>> No.960868

is this AI?
what is it from?

>> No.960934

yes! i wrote and recorded the verses first. then i trained two so vits svc models. one using lammy's interviews from the UJLNOW extracted audio. and the other trimming and compiling all the teri clips i could find on youtube.

>> No.961238

its cool technology
can imagine a parappa fan game

>> No.961333

yeahh that was the original goal. if i were 4 years younger, i'd do it. but my life is speeding forward and i need to start carving my own way, not relying on intellectual property that came before me

>> No.961433

I like your perspective on things anon. You're going to go far in this world. Godspeed.

>> No.961614
File: 32 KB, 940x721, Hull math.png [View same] [iqdb] [saucenao] [google]

I doubt anyone cares, but I was playing with the math of the geometry node, in order to sort of "tighten up" the lines procedurally. Get rid of those pesky gaps OP describes automatically. but not only the gaps between the materials. What about the gaps that sometimes show on the same material? Like around the nose, a gap lets you see through to the cheek. Or when you look along the side of a face, a gap lets you see to the ears. You can try to fix those manually, but what if you just plugged in a geometry node, and it just werked?

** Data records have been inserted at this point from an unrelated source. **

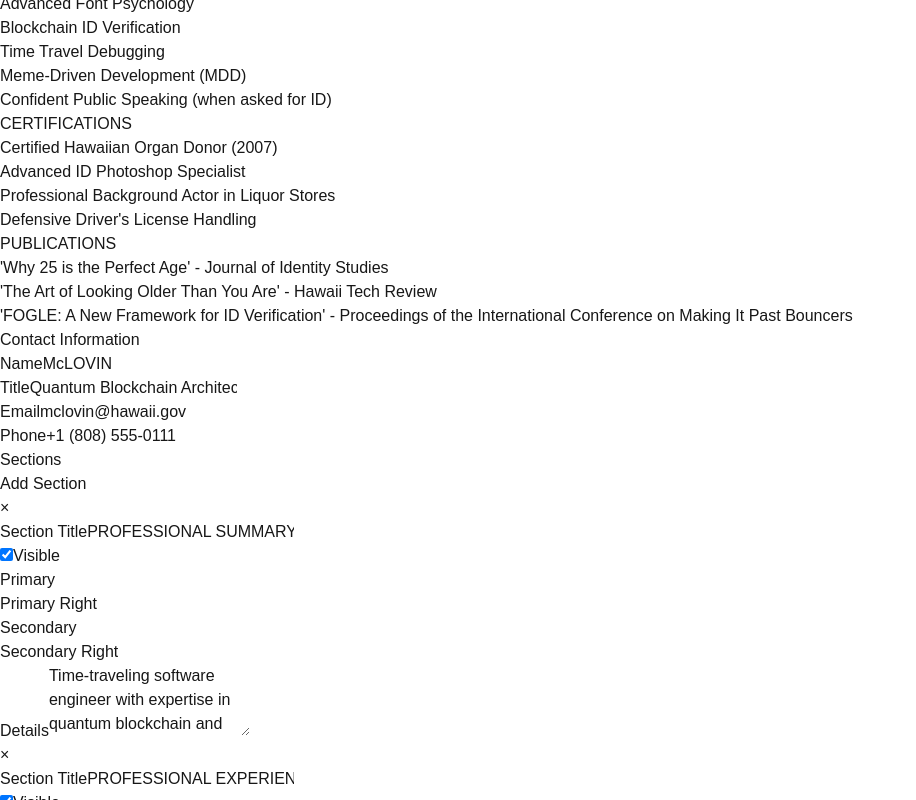
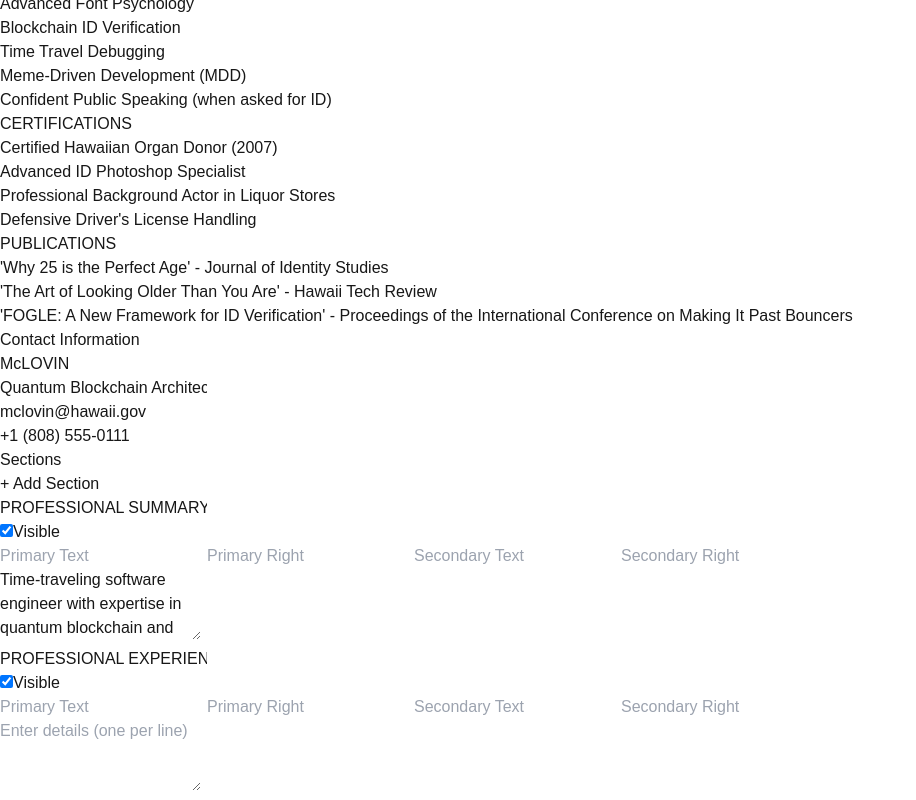
Before and after one commit to xthecapx/cv-generator, a Next.js app: page / in a window 1280 px wide. Both pictures are taken after a click on the button "Enter Edit Mode". Shown: the part 944-1744 px from the top of the page, without its empty margins (0-916 px from the left). Built offline with nearby package versions, Linux system fonts and the light colour scheme.

Commit message:
added a better ui for the form

```diff
--- a/src/components/CvEditForm.tsx
+++ b/src/components/CvEditForm.tsx
@@ -40,7 +40,6 @@ export function CvEditForm({ cvData, onSubmit }: CvEditFormProps) {
     []
   );
 
-  // Watch for form changes
   watch((data) => {
     if (data) {
       processAndSubmitData(data as CvData);
@@ -48,44 +47,53 @@ export function CvEditForm({ cvData, onSubmit }: CvEditFormProps) {
   });
 
   return (
-    <form className="space-y-6">
-      <div className="space-y-4">
-        <h3 className="text-lg font-semibold">Contact Information</h3>
-        <div className="grid grid-cols-2 gap-4">
+    <div className="p-6 max-w-4xl mx-auto">
+      {/* Contact Information */}
+      <div className="mb-8">
+        <div className="flex items-center mb-6">
+          <h2 className="text-xl font-medium text-gray-900">Contact Information</h2>
+          <div className="flex-grow border-b ml-4 border-gray-200" />
+        </div>
+
+        <div className="grid grid-cols-2 gap-6">
           <div>
-            <label className="block text-sm font-medium">Name</label>
             <input
               {...register('contact.name')}
-              className="mt-1 block w-full rounded border-gray-300 shadow-sm"
+              placeholder="Full Name"
+              className="w-full px-3 py-2 border-b border-gray-300 focus:border-blue-500 focus:outline-none transition-colors"
             />
           </div>
           <div>
-            <label className="block text-sm font-medium">Title</label>
             <input
               {...register('contact.title')}
-              className="mt-1 block w-full rounded border-gray-300 shadow-sm"
+              placeholder="Professional Title"
+              className="w-full px-3 py-2 border-b border-gray-300 focus:border-blue-500 focus:outline-none transition-colors"
             />
           </div>
           <div>
-            <label className="block text-sm font-medium">Email</label>
             <input
               {...register('contact.email.text')}
-              className="mt-1 block w-full rounded border-gray-300 shadow-sm"
+              placeholder="Email Address"
+              className="w-full px-3 py-2 border-b border-gray-300 focus:border-blue-500 focus:outline-none transition-colors"
             />
           </div>
           <div>
-            <label className="block text-sm font-medium">Phone</label>
             <input
               {...register('contact.phone.text')}
-              className="mt-1 block w-full rounded border-gray-300 shadow-sm"
+              placeholder="Phone Number"
+              className="w-full px-3 py-2 border-b border-gray-300 focus:border-blue-500 focus:outline-none transition-colors"
             />
           </div>
         </div>
       </div>
 
-      <div className="space-y-4">
-        <div className="flex justify-between items-center">
-          <h3 className="text-lg font-semibold">Sections</h3>
+      {/* Sections */}
+      <div>
+        <div className="flex items-center justify-between mb-6">
+          <div className="flex items-center flex-grow">
+            <h2 className="text-xl font-medium text-gray-900">Sections</h2>
+            <div className="flex-grow border-b ml-4 border-gray-200" />
+          </div>
           <button
             type="button"
             onClick={() => appendSection({
@@ -93,79 +101,78 @@ export function CvEditForm({ cvData, onSubmit }: CvEditFormProps) {
               isVisible: true,
               items: [{ details: [] }]
             })}
-            className="bg-green-500 text-white px-3 py-1 rounded hover:bg-green-600 text-sm"
+            className="ml-4 px-4 py-2 text-blue-600 hover:bg-blue-50 rounded-full text-sm font-medium transition-colors"
           >
-            Add Section
+            + Add Section
           </button>
         </div>
 
+        <div className="space-y-6">
           {sections.map((section, sectionIndex) => (
-          <div key={section.id} className="border rounded p-4 relative">
+            <div
+              key={section.id}
+              className="p-6 rounded-lg border border-gray-200 hover:shadow-md transition-shadow"
+            >
+              <div className="flex items-center justify-between mb-4">
+                <input
+                  {...register(`sections.${sectionIndex}.title`)}
+                  placeholder="Section Title"
+                  className="text-lg font-medium w-full px-3 py-2 border-b border-gray-300 focus:border-blue-500 focus:outline-none transition-colors"
+                />
+                <div className="flex items-center gap-4">
+                  <label className="flex items-center gap-2 text-sm text-gray-600">
+                    <input
+                      type="checkbox"
+                      {...register(`sections.${sectionIndex}.isVisible`)}
+                      className="w-4 h-4 rounded border-gray-300 text-blue-600 focus:ring-blue-500"
+                    />
+                    Visible
+                  </label>
                   <button
                     type="button"
                     onClick={() => removeSection(sectionIndex)}
-              className="absolute top-2 right-2 text-red-500 hover:text-red-700"
+                    className="text-gray-400 hover:text-red-500 transition-colors"
                   >
-              ×
+                    <svg className="w-5 h-5" fill="none" stroke="currentColor" viewBox="0 0 24 24">
+                      <path strokeLinecap="round" strokeLinejoin="round" strokeWidth={2} d="M6 18L18 6M6 6l12 12" />
+                    </svg>
                   </button>
-
-            <div className="flex items-center gap-4">
-              <div className="flex-1">
-                <label className="block text-sm font-medium">Section Title</label>
-                <input
-                  {...register(`sections.${sectionIndex}.title`)}
-                  className="mt-1 block w-full rounded border-gray-300 shadow-sm"
-                />
-              </div>
-              <div className="flex items-center">
-                <input
-                  type="checkbox"
-                  {...register(`sections.${sectionIndex}.isVisible`)}
-                  className="rounded border-gray-300"
-                />
-                <label className="ml-2 text-sm">Visible</label>
                 </div>
               </div>
 
-            <div className="mt-4 space-y-4">
+              <div className="space-y-6">
                 {section.items?.map((_, itemIndex) => (
-                <div key={`${section.id}-item-${itemIndex}`} className="border-t pt-4 relative">
-                  <div className="grid grid-cols-2 gap-4">
-                    <div>
-                      <label className="block text-sm font-medium">Primary</label>
+                  <div
+                    key={`${section.id}-item-${itemIndex}`}
+                    className="pt-4 border-t border-gray-100"
+                  >
+                    <div className="grid grid-cols-2 gap-6">
                       <input
                         {...register(`sections.${sectionIndex}.items.${itemIndex}.primary`)}
-                        className="mt-1 block w-full rounded border-gray-300 shadow-sm"
+                        placeholder="Primary Text"
+                        className="w-full px-3 py-2 border-b border-gray-300 focus:border-blue-500 focus:outline-none transition-colors"
                       />
-                    </div>
-                    <div>
-                      <label className="block text-sm font-medium">Primary Right</label>
                       <input
                         {...register(`sections.${sectionIndex}.items.${itemIndex}.primaryRight`)}
-                        className="mt-1 block w-full rounded border-gray-300 shadow-sm"
+                        placeholder="Primary Right"
+                        className="w-full px-3 py-2 border-b border-gray-300 focus:border-blue-500 focus:outline-none transition-colors"
                       />
-                    </div>
-                    <div>
-                      <label className="block text-sm font-medium">Secondary</label>
                       <input
                         {...register(`sections.${sectionIndex}.items.${itemIndex}.secondary`)}
-                        className="mt-1 block w-full rounded border-gray-300 shadow-sm"
+                        placeholder="Secondary Text"
+                        className="w-full px-3 py-2 border-b border-gray-300 focus:border-blue-500 focus:outline-none transition-colors"
                       />
-                    </div>
-                    <div>
-                      <label className="block text-sm font-medium">Secondary Right</label>
                       <input
                         {...register(`sections.${sectionIndex}.items.${itemIndex}.secondaryRight`)}
-                        className="mt-1 block w-full rounded border-gray-300 shadow-sm"
+                        placeholder="Secondary Right"
+                        className="w-full px-3 py-2 border-b border-gray-300 focus:border-blue-500 focus:outline-none transition-colors"
                       />
-                    </div>
                       <div className="col-span-2">
-                      <label className="block text-sm font-medium">Details</label>
                         <textarea
                           {...register(`sections.${sectionIndex}.items.${itemIndex}.details`)}
-                        className="mt-1 block w-full rounded border-gray-300 shadow-sm"
+                          placeholder="Enter details (one per line)"
+                          className="w-full px-3 py-2 border border-gray-300 rounded-md focus:border-blue-500 focus:outline-none transition-colors"
                           rows={3}
-                        placeholder="Enter details separated by newlines"
                           defaultValue={Array.isArray(section.items[itemIndex]?.details)
                             ? section.items[itemIndex].details.join('\n')
                             : ''}
@@ -178,6 +185,7 @@ export function CvEditForm({ cvData, onSubmit }: CvEditFormProps) {
             </div>
           ))}
         </div>
-    </form>
+      </div>
+    </div>
   );
 }
```
Lines whose indentation alone changed are shown as unchanged.
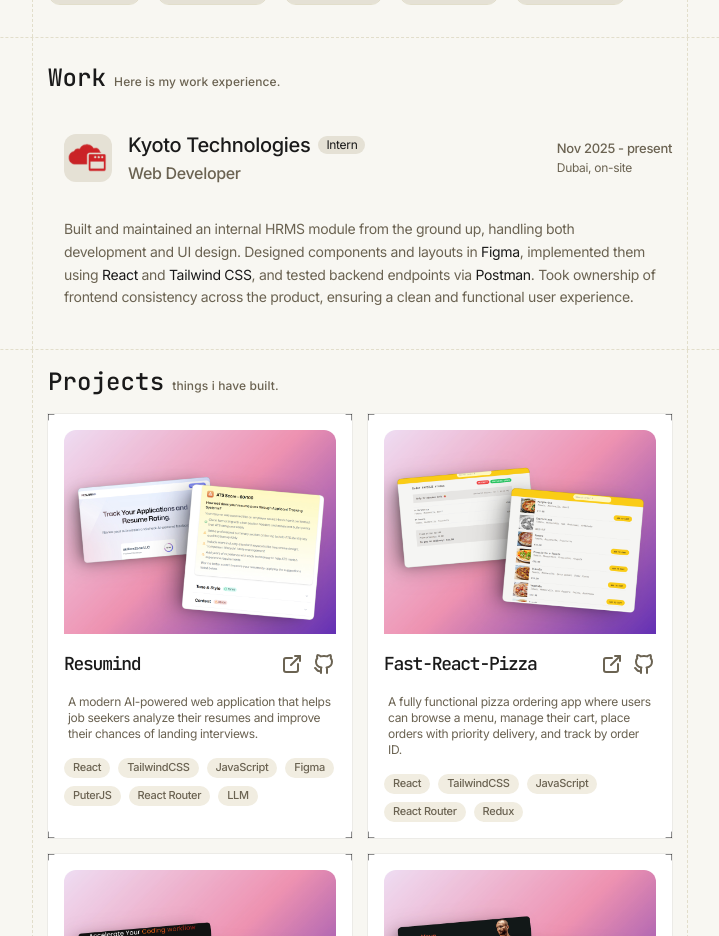
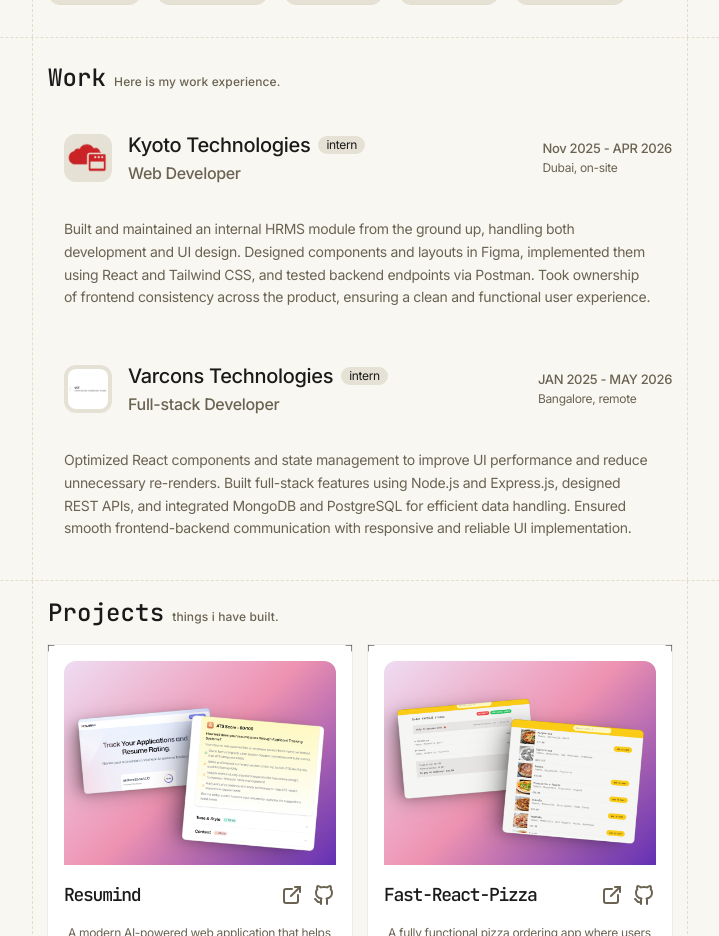
Before and after one commit to Sinan-exe/PortFolio, a React (Vite) app: page / in a window 1280 px wide. Shown: the part 980-1916 px from the top of the page, without its empty margins (280-999 px from the left). Built offline with nearby package versions, Linux system fonts and the light colour scheme.

Commit message:
updated work experience

```diff
--- a/src/components/WorkExperience.jsx
+++ b/src/components/WorkExperience.jsx
@@ -32,7 +32,7 @@ function WorkExperience() {
                         Kyoto Technologies
                       </span>
                       <span className="text-[10px] md:text-[12px] bg-secondary px-2 rounded-lg text-secondary-foreground">
-                        Intern
+                        intern
                       </span>
                     </div>
                     <span className="text-muted-foreground text-xs md:text-base font-medium">
@@ -42,24 +42,68 @@ function WorkExperience() {
                 </div>
                 <div className="flex flex-col ">
                   <span className="text-[11px] md:text-[13px] text-muted-foreground font-medium">
-                    Nov 2025 - present
+                    Nov 2025 - APR 2026
                   </span>
                   <span className="text-[10px] md:text-[12px] text-muted-foreground ">
                     Dubai, on-site
                   </span>
                 </div>
               </div>
-              <div className="text-xs md:text-sm text-muted-foreground leading-relaxed px-4 mt-1 md:mt-3 pb-10">
+              <div className="text-xs md:text-sm text-muted-foreground leading-relaxed px-4 mt-1 md:mt-3 pb-10 text-balance">
                 Built and maintained an internal HRMS module from the ground up,
                 handling both development and UI design. Designed components and
-                layouts in <span className="text-foreground">Figma</span>,
-                implemented them using{" "}
-                <span className="text-foreground">React</span> and{" "}
-                <span className="text-foreground">Tailwind CSS</span>, and
-                tested backend endpoints via{" "}
-                <span className="text-foreground">Postman</span>. Took ownership
-                of frontend consistency across the product, ensuring a clean and
+                layouts in Figma, implemented them using React and Tailwind CSS,
+                and tested backend endpoints via Postman. Took ownership of
+                frontend consistency across the product, ensuring a clean and
                 functional user experience.
+              </div>
+            </div>
+
+            {/* Varcons */}
+            <div className="flex flex-col gap-2">
+              <div className="flex justify-between items-center">
+                <div className="flex">
+                  <a
+                    href="#"
+                    target="_blank"
+                    rel="noopener noreferrer"
+                    className="p-2 md:p-4 "
+                  >
+                    <img
+                      src="/varcons-logo.jpg"
+                      className="bg-secondary rounded-lg p-1 size-12"
+                    />
+                  </a>
+                  <div className="flex flex-col gap-0.5 justify-center">
+                    <div className="flex items-center space-x-2">
+                      <span className="text-secondary-foreground font-medium text-sm md:text-xl">
+                        Varcons Technologies
+                      </span>
+                      <span className="text-[10px] md:text-[12px] bg-secondary px-2 rounded-lg text-secondary-foreground">
+                        intern
+                      </span>
+                    </div>
+                    <span className="text-muted-foreground text-xs md:text-base font-medium">
+                      Full-stack Developer
+                    </span>
+                  </div>
+                </div>
+                <div className="flex flex-col ">
+                  <span className="text-[11px] md:text-[13px] text-muted-foreground font-medium">
+                    JAN 2025 - MAY 2026
+                  </span>
+                  <span className="text-[10px] md:text-[12px] text-muted-foreground ">
+                    Bangalore, remote
+                  </span>
+                </div>
+              </div>
+              <div className="text-xs md:text-sm text-muted-foreground leading-relaxed px-4 mt-1 md:mt-3 pb-10 text-balance">
+                Optimized React components and state management to improve UI
+                performance and reduce unnecessary re-renders. Built full-stack
+                features using Node.js and Express.js, designed REST APIs, and
+                integrated MongoDB and PostgreSQL for efficient data handling.
+                Ensured smooth frontend-backend communication with responsive
+                and reliable UI implementation.
               </div>
             </div>
           </div>
```
Also changed, not shown: public/varcons-logo.jpg (added), 1 other file (tests, documents, lock files or other folders).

Well, the idea here, is that when the face of the hull's geometry is parallel to the camera, it's assigned the value of 1. And when the face is perpendicular to the camera, it's assigned the value of 0.
In theory, that should close off all the gaps. And you know what? I kind of got it working. With some unfortunate caveats.

>> No.961617
File: 714 KB, 1634x1038, dot product inverse hull.png [View same] [iqdb] [saucenao] [google]

Here's an example for how it looks applied to a model. It closes off most of the gaps. But not fully. The fact of the matter is, if the contour of the model isn't sharp enough to make a zero, then it will leave a little gap. A much smaller gap than before, but still a gap remains.

Plus, by the nature of the way you have to look at the hull, it results in looking at faces that are a decimal between 0 and 1. Thus, a lot of the lines look thinner. Which gives an unintended line weight feel, but sometimes the thin lines don't look good. Some spots you want thicker lines, but the contour of the model doesn't allow for it. Some lines outright disappear, due to unfortunate contouring.

Also, yesterday when I was working on this, I remember it looking worse. But today it's looking better? Which means I probably flubbed the nodes when I was tired and nodding off half to sleep. I don't feel like checking them. They're probably right.

I think perhaps there is and even better way to handle this. Instead of using the dot product to decide the weight, rather you use the angle between faces. That way you can zero out concave areas, and maintain the full breadth of convex areas. But I haven't puzzled that out yet. It would probably involve learning how face corners work, and I don't know that yet.

>> No.961619

Oh yeah, I forgot to mention that you can still plug in your manually chosen weights. That's why the multiply nodes are doubled up. One of them is reserved to accept the plug of manual weights. That way, you can still force zero around the seams of materials like the other anon's solution does.